## [Problem requirements]
Your copy of the listing should match it exactly, only without pictures.
%%
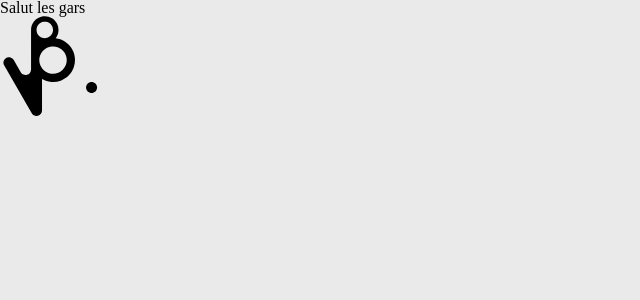
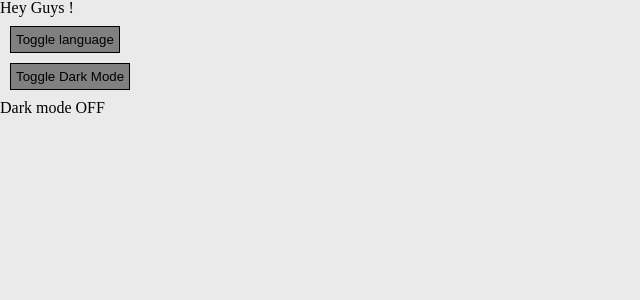
Before and after one commit to basilevanha/portfolio-2.0, a React (Create React App) app: page / in a window 1280 px wide. Shown: the top 300 px of the page, without its empty margins (0-640 px from the left). Built offline with nearby package versions, Linux system fonts and the light colour scheme; a web font is replaced by a local one; what i18next-xhr-backend would draw is missing.

Commit message:
setup translation & darkmode

```diff
--- a/src/App.tsx
+++ b/src/App.tsx
@@ -1,24 +1,42 @@
 import React from 'react'
-import { useEffect } from 'react';
+import { useEffect, useState } from 'react';
 import './App.scss';
 import { useTranslation } from 'react-i18next';
-import Icon from './components/atoms/Icon';
 
 function App() {
+  const [darkMode, setDarkMode] = useState(false);
+
+  const toggleDarkMode = () => {
+    setDarkMode(darkMode => !darkMode);
+  }
+
+  useEffect(() => {
+    if (window.matchMedia && window.matchMedia('(prefers-color-scheme: dark)').matches) {
+      // dark mode
+      setDarkMode(true);
+    }
+  }, []);
 
   const { t, i18n } = useTranslation();
 
   useEffect(() => {
-    const lng = navigator.language
+    const lng = navigator.language;
     i18n.changeLanguage(lng);
-  }, [])
+  }, []);
 
-  const lng = navigator.language;
+  const getLanguage = () => i18n.language || window.localStorage.i18nextLng;
+
+  const toggleLanguage = () => {
+    const newLng = getLanguage().includes("fr") ? "en" : "fr";
+    i18n.changeLanguage(newLng);
+  };
 
   return (
     <div className="app">
-      <h2>{t('greeting.hello')}</h2>
-      <Icon name='logo' />
+      <h2>{t('greeting')}</h2>
+      <button style={{ display: 'flex', backgroundColor: 'grey', border: '1px solid black', margin: 10, padding: 5 }} onClick={toggleLanguage}>Toggle language</button>
+      <button style={{ display: 'flex', backgroundColor: 'grey', border: '1px solid black', margin: 10, padding: 5 }} onClick={toggleDarkMode}>Toggle Dark Mode</button>
+      <h2>Dark mode {darkMode ? 'ON' : 'OFF'}</h2>
     </div>
   );
 }
--- a/src/i18nextConf.js
+++ b/src/i18nextConf.js
@@ -2,6 +2,8 @@ import i18n from 'i18next';
 import { initReactI18next } from 'react-i18next';
 import Backend from 'i18next-xhr-backend';
 import LanguageDetector from 'i18next-browser-languagedetector';
+import { fr } from './translations/fr';
+import { en } from './translations/en';
 
 const fallbackLng = ['fr'];
 const availableLanguages = ['en', 'nl', 'fr'];
@@ -21,13 +23,8 @@ i18n
       escapeValue: false, // no need for react. it escapes by default
     },
     resources: {
-      fr: {
-        translation: {
-          greeting: {
-            hello: "Salut les gars"
-          }
-        }
-      }
+      fr,
+      en,
     }
   });
 
--- /dev/null
+++ b/src/translations/en.js
@@ -0,0 +1,5 @@
+export const en = {
+    translation: {
+        greeting: "Hey Guys !"
+    }
+}
--- /dev/null
+++ b/src/translations/fr.js
@@ -0,0 +1,5 @@
+export const fr = {
+    translation: {
+        greeting: "Salut les gars !"
+    }
+}
```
%%
## [Result]
Before and after one commit to basilevanha/portfolio-2.0, a React (Create React App) app: page / in a window 1280 px wide. Shown: the top 300 px of the page, without its empty margins (0-640 px from the left). Built offline with nearby package versions, Linux system fonts and the light colour scheme; a web font is replaced by a local one; what i18next-xhr-backend would draw is missing.

Commit message:
setup translation & darkmode

```diff
--- a/src/App.tsx
+++ b/src/App.tsx
@@ -1,24 +1,42 @@
 import React from 'react'
-import { useEffect } from 'react';
+import { useEffect, useState } from 'react';
 import './App.scss';
 import { useTranslation } from 'react-i18next';
-import Icon from './components/atoms/Icon';
 
 function App() {
+  const [darkMode, setDarkMode] = useState(false);
+
+  const toggleDarkMode = () => {
+    setDarkMode(darkMode => !darkMode);
+  }
+
+  useEffect(() => {
+    if (window.matchMedia && window.matchMedia('(prefers-color-scheme: dark)').matches) {
+      // dark mode
+      setDarkMode(true);
+    }
+  }, []);
 
   const { t, i18n } = useTranslation();
 
   useEffect(() => {
-    const lng = navigator.language
+    const lng = navigator.language;
     i18n.changeLanguage(lng);
-  }, [])
+  }, []);
 
-  const lng = navigator.language;
+  const getLanguage = () => i18n.language || window.localStorage.i18nextLng;
+
+  const toggleLanguage = () => {
+    const newLng = getLanguage().includes("fr") ? "en" : "fr";
+    i18n.changeLanguage(newLng);
+  };
 
   return (
     <div className="app">
-      <h2>{t('greeting.hello')}</h2>
-      <Icon name='logo' />
+      <h2>{t('greeting')}</h2>
+      <button style={{ display: 'flex', backgroundColor: 'grey', border: '1px solid black', margin: 10, padding: 5 }} onClick={toggleLanguage}>Toggle language</button>
+      <button style={{ display: 'flex', backgroundColor: 'grey', border: '1px solid black', margin: 10, padding: 5 }} onClick={toggleDarkMode}>Toggle Dark Mode</button>
+      <h2>Dark mode {darkMode ? 'ON' : 'OFF'}</h2>
     </div>
   );
 }
--- a/src/i18nextConf.js
+++ b/src/i18nextConf.js
@@ -2,6 +2,8 @@ import i18n from 'i18next';
 import { initReactI18next } from 'react-i18next';
 import Backend from 'i18next-xhr-backend';
 import LanguageDetector from 'i18next-browser-languagedetector';
+import { fr } from './translations/fr';
+import { en } from './translations/en';
 
 const fallbackLng = ['fr'];
 const availableLanguages = ['en', 'nl', 'fr'];
@@ -21,13 +23,8 @@ i18n
       escapeValue: false, // no need for react. it escapes by default
     },
     resources: {
-      fr: {
-        translation: {
-          greeting: {
-            hello: "Salut les gars"
-          }
-        }
-      }
+      fr,
+      en,
     }
   });
 
--- /dev/null
+++ b/src/translations/en.js
@@ -0,0 +1,5 @@
+export const en = {
+    translation: {
+        greeting: "Hey Guys !"
+    }
+}
--- /dev/null
+++ b/src/translations/fr.js
@@ -0,0 +1,5 @@
+export const fr = {
+    translation: {
+        greeting: "Salut les gars !"
+    }
+}
```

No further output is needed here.